Maori enterprises/geo-units and Employee counts: 2010-2017 (6,7,8,9,10,11,12)

All data used for this page are secondary and were drawn from multiple sources. Aggregated information/data was taken from government, regional council, iwi, Statistics New Zealand and independent, commissioned reports. We also used online SNZ business and NZ Census based statistical tables/databases for broad picture analyses.  Information about the birth, death, and survival rates, industry types[1] employment rate[2], and workforce size data of all individual Māori enterprises over the 2010-2017 period were taken from Business Register datasets held in the Statistics New Zealand Integrated Data Infrastructure (IDI) resource. We also accessed New Zealand Census datasets from the IDI to examine small Māori businesses and employee levels, sole traders/self-employed and who did not fall within the SNZ Business Register criteria[3]. All data sets were checked for errors and congruence. Analysis was undertaken using a series of bivariate and multivariate calculations. The lack of sampling and statistical significance tests were precluded given the census nature and complete data sets.

 

 

1.  Geographic units belonging to economically significant enterprises; economically significant enterprises are generally defined as enterprises  with GST turnover greater than $30,000 per year. Based on data from the February reference month.

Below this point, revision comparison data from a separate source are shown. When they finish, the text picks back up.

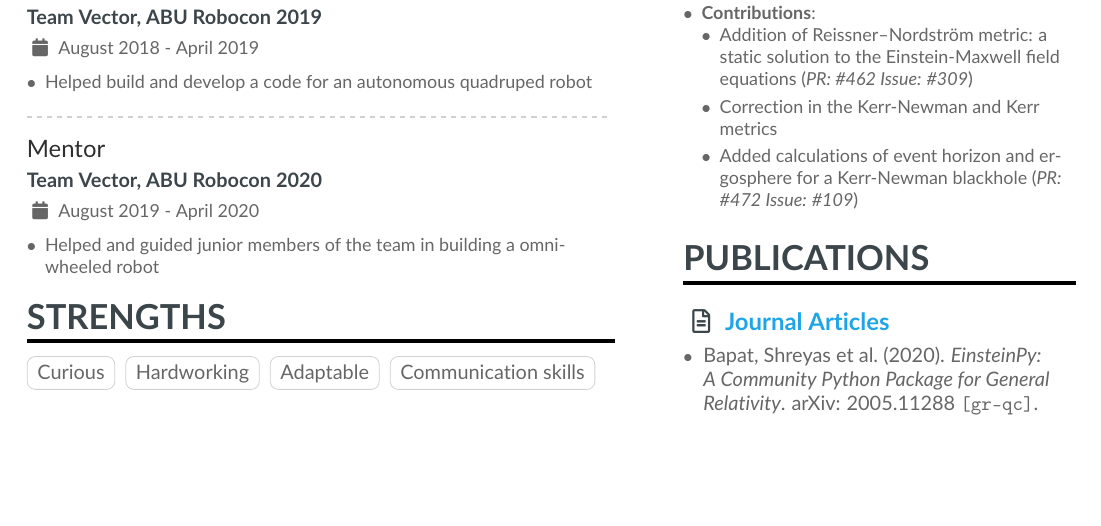
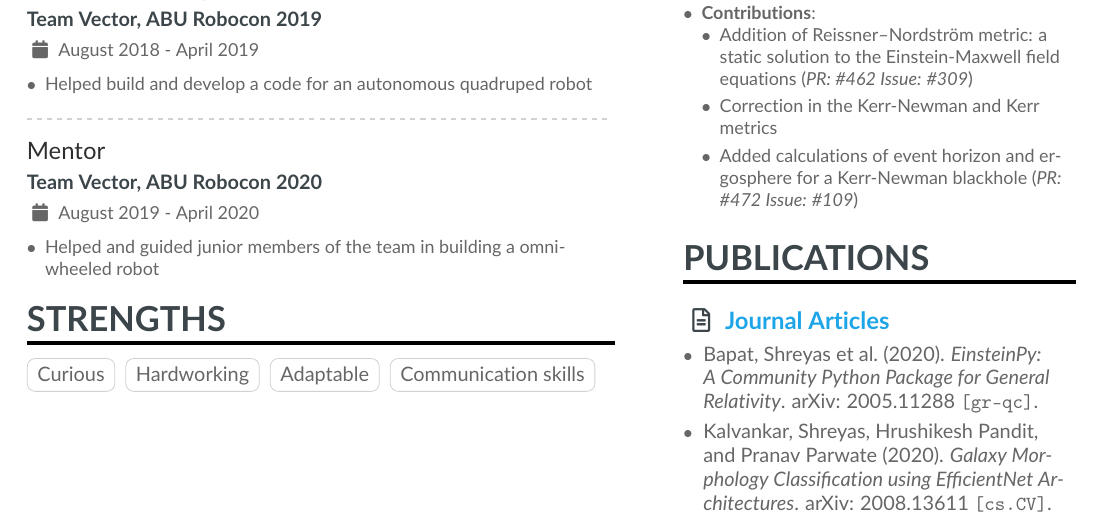
Before and after one commit to obi-wan-shinobi/Resume, a LaTeX CV (one_page/One_page.tex, which reads one_page/sample.bib): part of the page, cut so that both start at the same text, the shorter picture padded with empty space. The pictures show the PDF file one_page/One_page.pdf that the author committed with the source.

Commit message:
Added Galaxy Zoo paper

```diff
--- a/one_page/sample.bib
+++ b/one_page/sample.bib
@@ -6,3 +6,12 @@
     archivePrefix={arXiv},
     primaryClass={gr-qc}
 }
+
+@misc{kalvankar2020galaxy,
+    title={Galaxy Morphology Classification using EfficientNet Architectures},
+    author={Shreyas Kalvankar and Hrushikesh Pandit and Pranav Parwate},
+    year={2020},
+    eprint={2008.13611},
+    archivePrefix={arXiv},
+    primaryClass={cs.CV}
+}
```
Also changed, not shown: multiple_pages/Multiple_pages.tex (+3 -0 lines), multiple_pages/references.bib (+9 -0 lines), multiple_pages/Multiple_pages.pdf, one_page/One_page.pdf, one_page/One_page.tex (line endings or trailing spaces).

2.  Filled job figures are sourced from linked employer-employee data (March quarter).

3. Māori authorities are geographic units belonging to economically significant enterprises, identified as Māori by the Business Register.

4.  South Island comprises the West Coast, Canterbury, Otago, Southland, Tasman, Nelson, and Marlborough regions.

5.  These figures are provisional.

6   An enterprise is treated as a Māori enterprise if it meets one (or more) of these conditions:- it is an enterprise (business) with a collectively managed asset that uses current Inland Revenue eligibility criteria to be a Māori authority (whether or not it elects to be a Māori authority for tax purposes)- it is a commercial business that supports the Māori authority’s business and social activities, and sustains or builds a Māori authority’s asset base - it is a business that is 50 percent or more owned by Māori authorities.

7.   Enterprises: A business or service entity operating in New Zealand. It can be a company, partnership, trust, estate, incorporated society, producer board, local or central government organisation, voluntary organisation or self-employed individual.

8.   An enterprise is treated as a Māori enterprise if it meets one (or more) of these conditions:

9.   Enterprises: A business or service entity operating in New Zealand. It can be a company, partnership, trust, estate, incorporated society, producer board, local or central government organisation, voluntary organisation or self-employed individual.

10.   ANZSIC06 category according to the predominant activity it is engaged in. ANZSIC06 is a hierarchical classification with four levels: division, subdivision, group, and class.

11.   Employee Count (EC): Employee count is a head-count of all salary and wage earners for the February reference month.

12.   An enterprise must meet at least one of the following criteria: posted annual expenses or sales subject to GST of more than $30,000, employee count of greater than three, part of a group of enterprises, registered for GST and involved in agriculture or forestry- over $40,000 of income recorded in the IR10 annual tax return (this includes some units in residential property leasing and rental) (SNZ 2013).

Note: Due to rounding, figures may not sum to the stated total(s).

Source: Statistics New Zealand